     The ranch employed 100 wagons, 750 riding horses, 400 work horses, 75 cowboys in season, and three to six chuckwagons. The farming operation employed 100 Mexican families, most of them imported from Chihuahua. At its greatest extent, the L.C. range stretched east-west from Silver City to the Arizona line, and north-south from Mule Creek to the lower reaches of the Animas Valley. Lyons' general store at Gila employed six clerks and sold everything from Studebaker wagons to sewing machines. Though the analogy is false, for the entire operation depended on the marketing of beef to outside buyers, the notion is irresistible to compare Tom Lyons' great domain to a self-sustaining feudal principality.

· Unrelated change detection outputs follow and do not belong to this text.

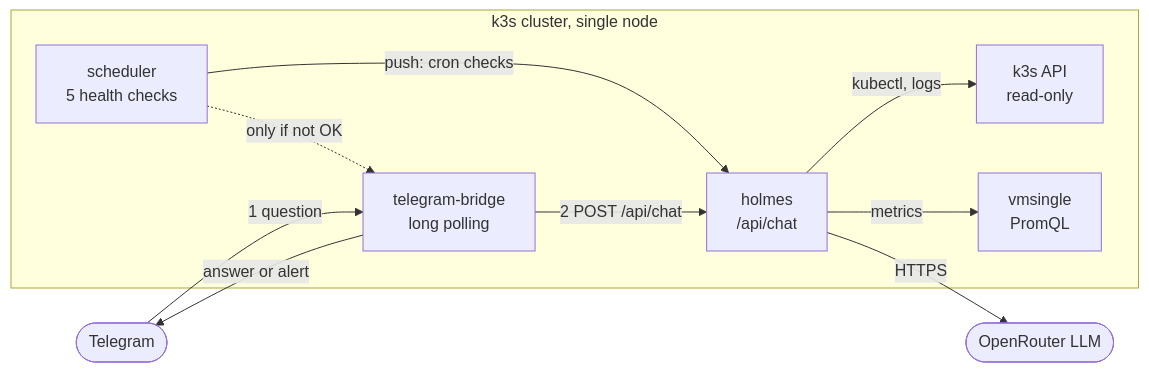
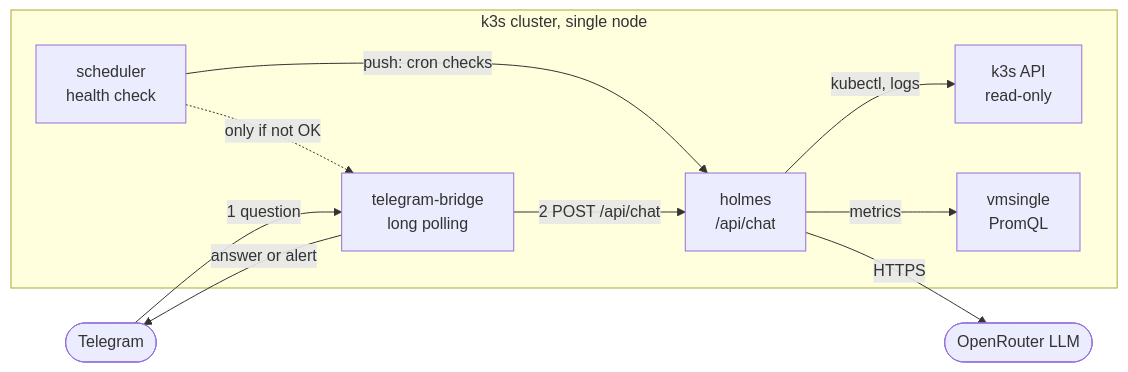
The diagram in content/posts/sherlock-holmes-in-a-bottle.md (lorenzogirardi/website), drawn with Mermaid before and after one commit. The commit also changed other lines of this file and 2 other files, not shown here.

Commit message:
post(sherlock-holmes): single health check, bash/internet toolsets, CVE demo (draft)

```diff
--- a/content/posts/sherlock-holmes-in-a-bottle.md
+++ b/content/posts/sherlock-holmes-in-a-bottle.md
@@ -66,21 +72,21 @@
 {{< mermaid >}}
 flowchart LR
     U([Telegram])
     subgraph NS[k3s cluster, single node]
         B[telegram-bridge<br>long polling]
-        S[scheduler<br>5 health checks]
+        S[scheduler<br>health check]
         H[holmes<br>/api/chat]
         K[k3s API<br>read-only]
         V[vmsingle<br>PromQL]
     end
     L([OpenRouter LLM])
 
     U -->|1 question| B
     B -->|2 POST /api/chat| H
     S -->|push: cron checks| H
     S -.->|only if not OK| B
     B -->|answer or alert| U
     H -->|kubectl, logs| K
     H -->|metrics| V
     H -->|HTTPS| L
 {{< /mermaid >}}
```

     Lyons' every act as proprietor encouraged this notion. He and Mrs. Lyons were people of culture and their ranch headquarters with well-stocked library, music, and lavish entertainments became a mecca for the famous and wealthy. Historical photos in Mrs. Foster's possession show that the ranch house was beautifully furnished with tasteful importations from all over the world. Lyons built a large hunting lodge, reached only by pack trail, high in the mountains on the Gila headwaters. Furnished with a grand piano, among other luxuries, this eyrie entertained hunting parties of forty to sixty persons. Bear and elk were the favorite game; and when hunting palled, unexcelled fishing took its place. William Goodrich was a guest here, and Theodore Roosevelt accepted an invitation but had to cancel at the last moment for reasons of state.

    
     In i880 Tom Lyons and Angus Campbell sold their mining and foundry interests in the Silver City area and bought the Nogales or White House Ranch, 10 miles north of Gila. In 1890 the ranch headquarters was moved 10 miles south to the town of Gila with Lyons directing the ranching operation, Campbell concentrating on the irrigation and farming operation.

The ranch headquarters was established at what is said to have been the site of an old Spanish estancia. One of the buildings of the estancia, built, it is said, in 1848, was used by Tom Lyons as his residence and the center of his operation.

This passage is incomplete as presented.